EAST RUTHERFORD, NJ - Machnhope had not been seen at The Meadowlands for almost four months heading into Friday night's harness racing featured high-end conditioned pace for fillies and mares, but she displayed no ill effects of having not raced at the mile oval since Nov. 13 when she was second to Caviart Ally, dominating her foes on a clear but chilly evening in 1:52. Sent to the gate as the 3-5 public choice, driver Andy McCarthy had Machnhope on the go early from post three in the seven-horse field. She followed 5-2 second choice Wingding Hanover around the first turn and finally cleared to the lead just before the three-eighths and clicked off a soft :57 half, leaving plenty of gas in the tank.

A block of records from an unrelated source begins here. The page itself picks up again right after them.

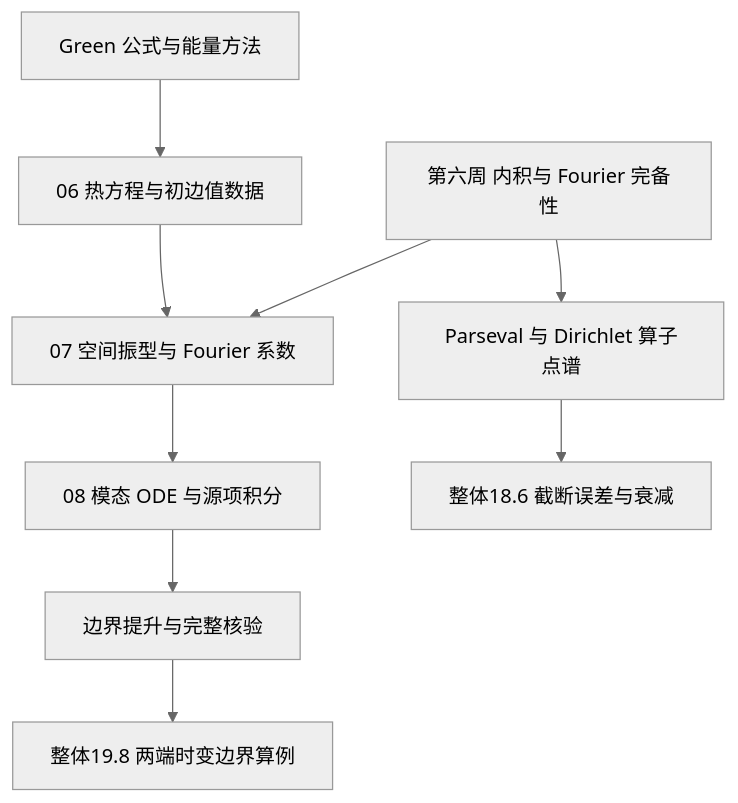
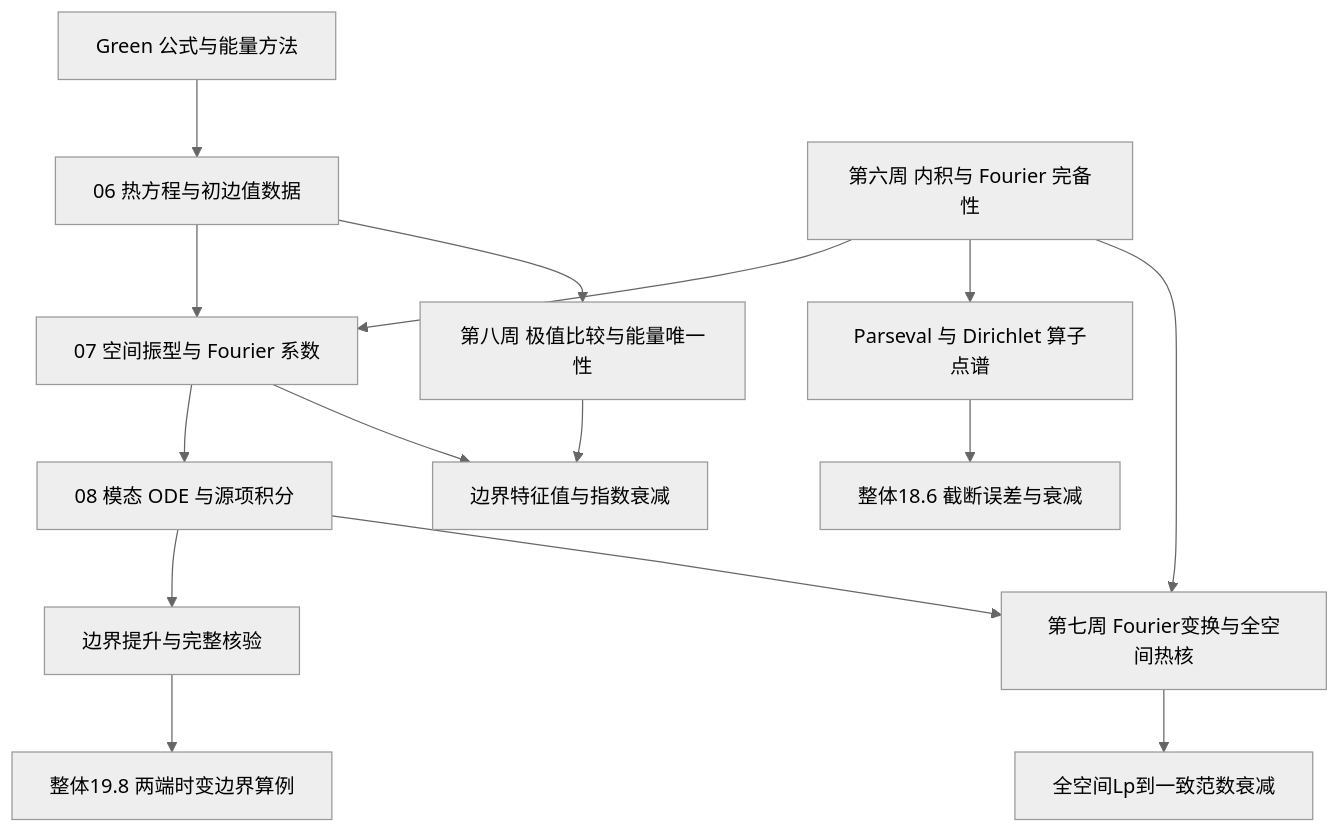
One commit to xsoc1/math-notes changed the second of 2 diagrams in 数学物理方程/00_课程笔记总览.md. Above: the diagram before and after it, drawn with Mermaid (neutral theme). The commit also changed other lines of this file and 6 other files, not shown here.

````diff
--- a/数学物理方程/00_课程笔记总览.md
+++ b/数学物理方程/00_课程笔记总览.md
@@ -98,11 +98,17 @@
 ```mermaid
 flowchart TD
 	P[Green 公式与能量方法] --> F[06 热方程与初边值数据]
 	F --> G[07 空间振型与 Fourier 系数]
 	G --> H[08 模态 ODE 与源项积分]
 	H --> I[边界提升与完整核验]
 	J[第六周 内积与 Fourier 完备性] --> G
 	J --> K[Parseval 与 Dirichlet 算子点谱]
 	K --> M[整体18.6 截断误差与衰减]
 	I --> N[整体19.8 两端时变边界算例]
+	J --> O[第七周 Fourier变换与全空间热核]
+	H --> O
+	F --> V[第八周 极值比较与能量唯一性]
+	O --> W[全空间Lp到一致范数衰减]
+	V --> X[边界特征值与指数衰减]
+	G --> X
 ```
````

Twenty-two to one long shot Sheikh Yabooty N rushed up to go after the leader at three-quarters as the cadence quickened during a third fraction that was timed in :27.3 as Wingding Hanover stayed patient in the pocket. Then, Machnhope turned it on. After opening a 2-length edge at the head of the stretch, Machnhope sprinted the final quarter in :27.2, and despite the late rally of second-place finisher Golden Quest N, she hit the wire a never-in-doubt three-quarter-length winner. Stellenbosch was third as Wingding Hanover weakened to fourth. "She got around the mile track good," said McCarthy of his horse, who had been racing steadily of late in the open ranks at Dover Downs. "I was actually thinking I'd like to trip her out. She finished the mile up strong. She's a little bit of a funny mare. Some nights she's better gaited than others. She was giving me a little bit of a hard time tonight. She's tricky but she definitely has plenty of go." Machnhope, a 6-year-old daughter of Mach Three-Hope For Life who is trained by Noel Daley, returned $3.40 to her backers. After winning for the first time in six tries this year, she now has 27 victories from 99 lifetime starts and earnings of $357,044 for owners Deo Volente Farms, Thomas Pontone, L.A. Express Stable and Noel Daley. A LITTLE MORE: Scott Zeron led the driver colony with three winners on the card. Mark MacDonald, Dexter Dunn and McCarthy all had two wins apiece. ... All-source wagering totaled $2,765,650. ... No one had a winning ticket in the 20-cent Pick-6, creating a carryover of $6,225. Those with five correct collected $296.48. ... Racing resumes Saturday at 6 p.m. By Dave Little, Meadowlands Media Relations  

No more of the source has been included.